There were few signs of what we would consider modern, everyday conveniences including cell phones, running water in homes, electricity, and basic infrastructure. Access to nutritious food is also extremely challenging where the “tienda” (the local store) sells primarily sugared drinks and heavily processed foods. Not surprisingly, our clinical team is often assessing for tooth decay, diabetes, hypertension, and stomach issues.
What was most distinctive about today’s clinic was the number of children we saw----women, often very young, with many, many children---a symbol of fertility that brings a certain status within the community. The beauty of course, is that these children are like any others--curious, playful, energetic and full of life!
We also had our OT support a teenager who experienced a life-altering injury with some assistive devices, and our nurses and physician completed two home visits for those that could not physically attend the clinic. In total, we saw approximately 200 people today…and after a long and bumpy road home, I’m confident that all of us will tuck-in early tonight!
Our Clinic Officially Opens!
This morning, with a sunny sky and the humidity making its presence known without pretense, we loaded into our vans and travelled about one hour to our first clinic destination--San Carlos Huitzil--a rural village that is surrounded by lush vegetation, a main road that dips and peaks with rocks and dirt, and a lovely two-room school.
When we arrived, the village leader was already waiting to greet us, and it was clear that the school had been prepped to accommodate our arrival, including a fresh scent in the air of clean floors and desks, chairs ready to be re-purposed into a waiting area, and tables that would serve as nursing assessment areas. We quickly set up our stations including a reception area, five nursing assessment areas, a physician consultation zone, an eye-glass area, pharmacy, and finally, a care-package area that allowed for distribution of essential toiletries and special “treats” for the children (shoes, hats, toys etc.).
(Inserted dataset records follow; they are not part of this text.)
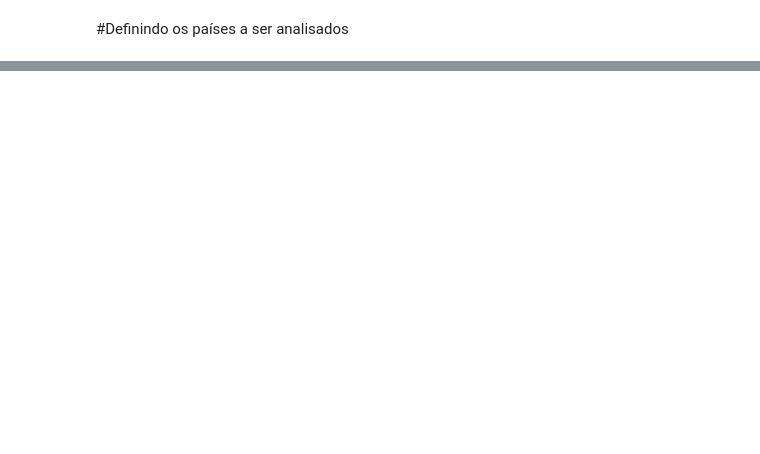
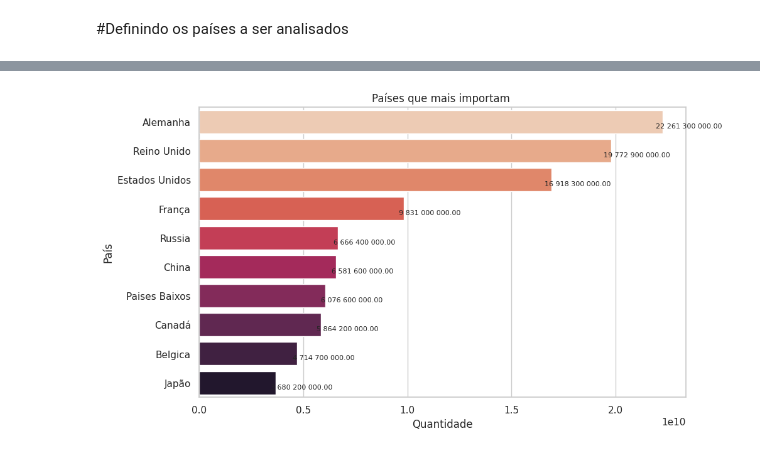
Before and after one commit to VivianeCorreia/Tech-Challenge, a Jupyter notebook: 2_challenge.ipynb, the cells around one changed output, grey strips where cells are left out. Cells and saved outputs as stored; diff of their text form; code cells hidden in the pictures; blank space fills up the shorter version.

```diff
--- a/2_challenge.ipynb
+++ b/2_challenge.ipynb
@@ -899,7 +894,7 @@ print(top_cons)
 #Países que mais importam vinhos
 # %%
 # Agrupe os dados por país e calcule a soma da coluna 'Qtd' para cada país
-qtd_pais_ = imports_df.groupby('País')['Qtd'].sum()
+imp_pais = imports_df.groupby('País')['Qtd'].sum()
 
 # Crie um novo DataFrame com os totais por país
 imp_pais = imp_pais.reset_index()
@@ -999,0 +974,22 @@ dicionario_traducao = {
+# %%
+dicionario_traducao = {
+
+    'United States of America' :'Estados Unidos',
+    'France': 'França',
+    'Italy': 'Italia',
+    'Germany': 'Alemanha',
+    'China': 'China',
+    'United Kingdom': 'Reino Unido',
+    'Spain': 'Espanha',
+    'Russia' : 'Russia',
+    'Argentina': 'Argentina',
+    'Netherlands': 'Paises Baixos',
+    'Canada': 'Canadá',
+    'Belgium' : 'Belgica',
+    'Japan': 'Japão'
+}
+# %%
+# Traduzir
+imp_pais['País'] = imp_pais['País'].replace(dicionario_traducao)
+
+cons_pais['País'] = cons_pais['País'].replace(dicionario_traducao)
@@ -999,0 +1005,21 @@ dicionario_traducao = {
+# %%
+def format_with_thousands_separator(value):
+    return '{:,.2f}'.format(value).replace(',', ' ')
+
+
+plt.figure(figsize=(10, 6))
+ax = sns.barplot(x='Qtd', y='País', data=imp_pais.head(10), palette="rocket_r")
+
+for p in ax.patches:
+    value = p.get_width()
+    formatted_value = format_with_thousands_separator(value)
+    ax.annotate(formatted_value, (p.get_x() + p.get_width(), p.get_y() + p.get_height() / 2.),
+                ha='center', va='center', xytext=(30, -5), textcoords='offset points', fontsize=8)
+
+
+plt.xlabel('Quantidade')
+plt.ylabel('País')
+plt.title('Países que mais importam ')
+plt.show()
+# %% [output]
+[figure, added]
```
Also changed, not shown: parts of 9 cells of this notebook.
The reception area filled quickly--we strategically added a children’s table for colouring to manage wait times--and throughout the day we saw women, men, and children of all ages. Some could not write, others had difficulty remembering how old they were, while others were eager to help their neighbors to navigate our questions and process with them. Our translators (Monica, Hector, Alex, and Jocelyn) are clearly instrumental to the smooth running of the clinic, particularly with supporting the nurses to, as best as possible, assess the person’s needs. Lori (our “Jefa”) remarked that the true success of a clinic is if patients who have received care call their neighbors to come, and sure enough, throughout the day, we saw more and more villagers walking towards us. At the end of the day, we estimate we saw approximately 145 people, likely a good proportion of the entire village!
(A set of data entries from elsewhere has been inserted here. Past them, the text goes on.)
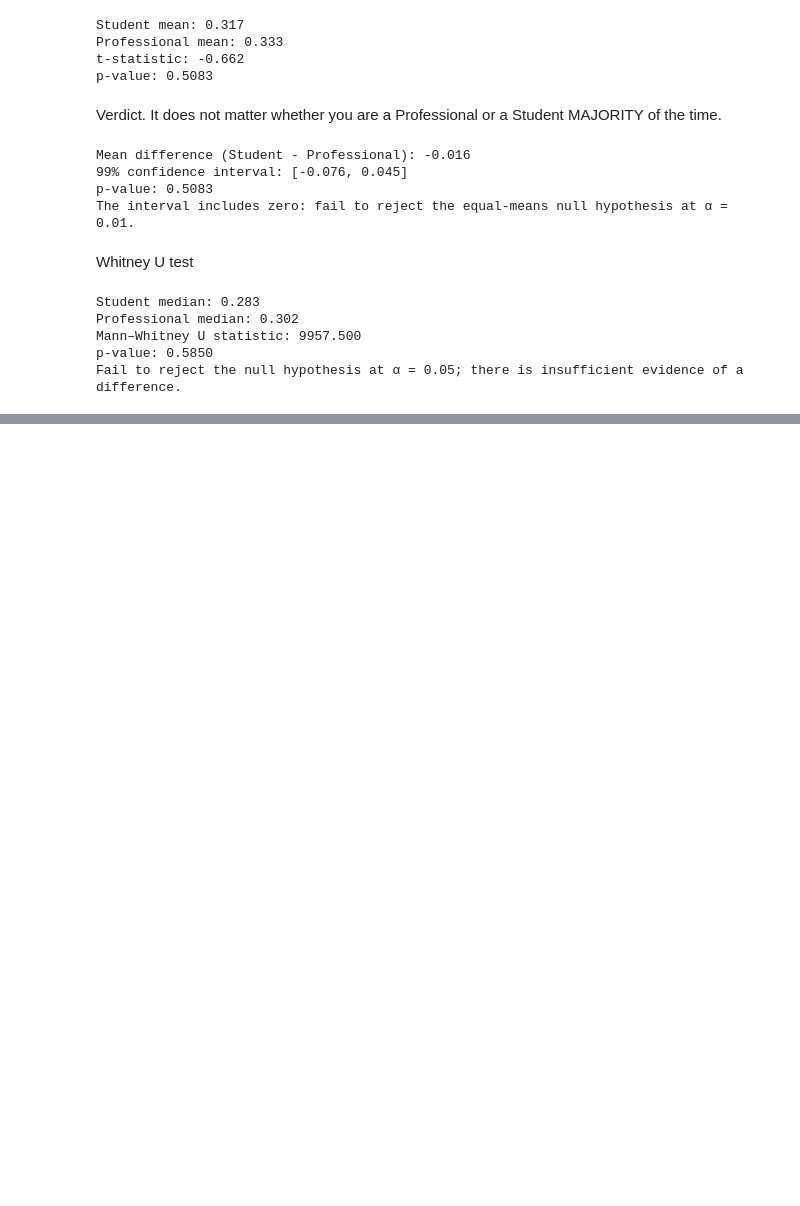
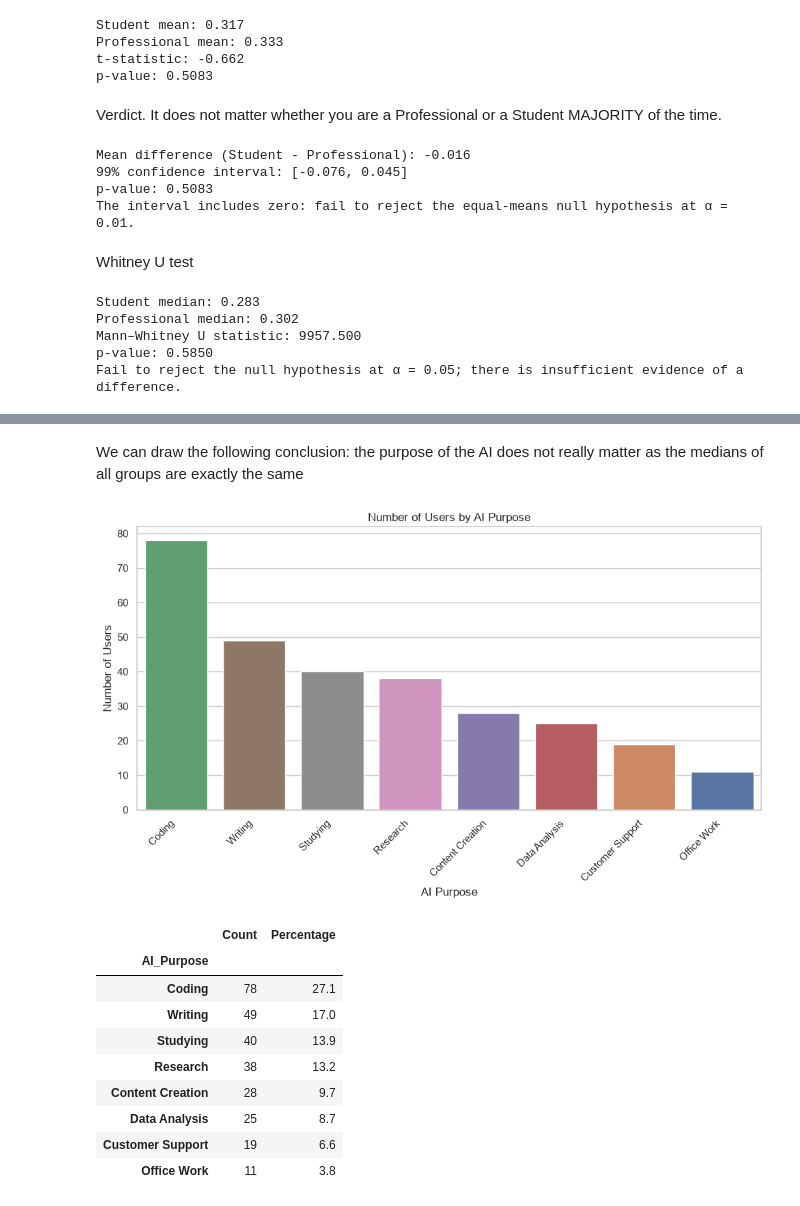
Before and after one commit to strait593/AI-Tools-Usage-Analysis, a Jupyter notebook: notebooks/inference_tests.ipynb, the cells around one changed output, grey strips where cells are left out. Saved outputs shown, nothing was run; the diff lists cells and outputs as text; code cells hidden in the pictures; blank space fills up the shorter version.

```diff
--- a/notebooks/inference_tests.ipynb
+++ b/notebooks/inference_tests.ipynb
@@ -240,0 +342,43 @@ Fail to reject the null hypothesis at α = 0.05; there is insufficient evidence
+# %% [markdown]
+We can draw the following conclusion: the purpose of the AI does not really matter as the medians of all groups are exactly the same
+# %%
+plt.figure(figsize=(10, 6))
+ax = sns.countplot(
+    data=df,
+    x="AI_Purpose",
+    hue="AI_Purpose",
+    order=df["AI_Purpose"].value_counts().index,
+    palette="deep",
+    legend=False
+)
+
+ax.set_title("Number of Users by AI Purpose")
+ax.set_xlabel("AI Purpose")
+ax.set_ylabel("Number of Users")
+plt.xticks(rotation=45, ha="right")
+plt.tight_layout()
+plt.show()
+
+purpose_summary = (
+    df["AI_Purpose"]
+    .value_counts()
+    .rename("Count")
+    .to_frame()
+)
+purpose_summary["Percentage"] = (
+    purpose_summary["Count"] / purpose_summary["Count"].sum() * 100
+).round(1)
+
+display(purpose_summary)
+# %% [output]
+[figure, added]
+|  | Count | Percentage |
+| AI_Purpose |  |  |
+| Coding | 78 | 27.1 |
+| Writing | 49 | 17.0 |
+| Studying | 40 | 13.9 |
+| Research | 38 | 13.2 |
+| Content Creation | 28 | 9.7 |
+| Data Analysis | 25 | 8.7 |
+| Customer Support | 19 | 6.6 |
+| Office Work | 11 | 3.8 |
```
Also changed, not shown: parts of 8 cells of this notebook.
With our first clinic in hand, we headed home, tired and sweaty but with the satisfaction that we did something worthwhile…and we did it together.
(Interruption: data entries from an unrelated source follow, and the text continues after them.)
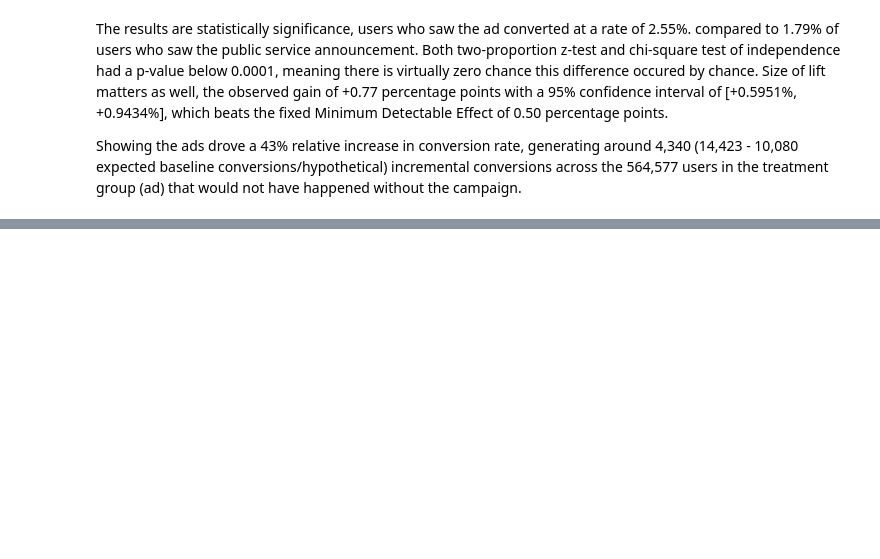
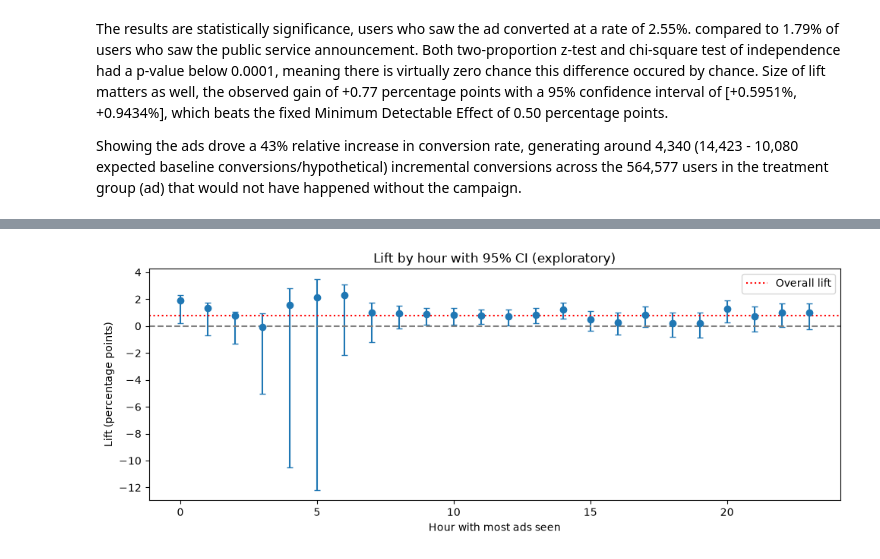
Before and after one commit to StevenDuong04/ab-test-marketing-campaign, a Jupyter notebook: notebooks/01_ab_test.ipynb, the cells around one changed output, grey strips where cells are left out. Saved outputs shown, nothing was run; the diff lists cells and outputs as text; code cells hidden in the pictures; blank space fills up the shorter version.

```diff
--- a/notebooks/01_ab_test.ipynb
+++ b/notebooks/01_ab_test.ipynb
@@ -218,0 +334,24 @@ Showing the ads drove a 43% relative increase in conversion rate, generating aro
+# %%
+def segment_lift(data, col):
+    rows = []
+    for seg, g in data.groupby(col, observed=True):
+        ad = g.loc[g["test_group"] == "ad", "converted"]
+        psa = g.loc[g["test_group"] == "psa", "converted"]
+        _, p = proportions_ztest([ad.sum(), psa.sum()], [len(ad), len(psa)])
+        lo, hi = confint_proportions_2indep(ad.sum(), len(ad), psa.sum(), len(psa))
+        rows.append({col: seg, "ad_n": len(ad), "psa_n": len(psa),
+                     "ad_rate_pct": ad.mean() * 100, "psa_rate_pct": psa.mean() * 100,
+                     "lift_pp": (ad.mean() - psa.mean()) * 100,
+                     "ci_low_pp": lo * 100, "ci_high_pp": hi * 100, "p_raw": p})
+    return pd.DataFrame(rows)
+# %%
+df["hour_block"] = pd.cut(df["most_ads_hour"], [-1, 5, 11, 17, 23],
+                          labels=["night (0-5)", "morning (6-11)", "afternoon (12-17)", "evening (18-23)"])
+
+by_day = segment_lift(df, "most_ads_day")
+by_block = segment_lift(df, "hour_block")
+
+planned = pd.concat([by_day.assign(family="day"), by_block.assign(family="hour block")],
+                    ignore_index=True)
+planned["p_adj"] = multipletests(planned["p_raw"], method="fdr_bh")[1]
+planned.round(4)
@@ -218,0 +371,18 @@ Showing the ads drove a 43% relative increase in conversion rate, generating aro
+# %%
+by_hour = segment_lift(df, "most_ads_hour")
+
+fig, ax = plt.subplots(figsize=(10, 4))
+x = by_hour["most_ads_hour"]
+ax.errorbar(x, by_hour["lift_pp"],
+            yerr=[by_hour["lift_pp"] - by_hour["ci_low_pp"], by_hour["ci_high_pp"] - by_hour["lift_pp"]],
+            fmt="o", capsize=3)
+ax.axhline(0, color="gray", linestyle="--")
+ax.axhline(abs_lift * 100, color="red", linestyle=":", label="Overall lift")
+ax.set_xlabel("Hour with most ads seen"); ax.set_ylabel("Lift (percentage points)")
+ax.set_title("Lift by hour with 95% CI (exploratory)")
+ax.legend()
+plt.tight_layout()
+plt.savefig("../images/lift_by_hour.png", dpi=150)
+plt.show()
+# %% [output]
+[figure, added]
```
Also changed, not shown: parts of 18 cells of this notebook, 7 other files.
To pack or not to pack... that is the question...
The answer: pack everything! After a good night’s sleep and a local breakfast with plantains and refried beans, we got straight to work. The task: divide all supplies, donations, and equipment into ten hockey bags---two bags designated for each clinic day. It felt a bit like our first unofficial test as a team---how quickly and accurately could we fill the bags together with not a lot of room to spread out, and thousands of supplies (including toothbrushes, toothpaste, vitamins, medicine, wheelchairs, walkers, nursing paraphernalia, toys, school bags etc.) to organize. We devised an assembly-line approach that served us well, and by lunch time, our collective efforts paid off with all bags ready to go.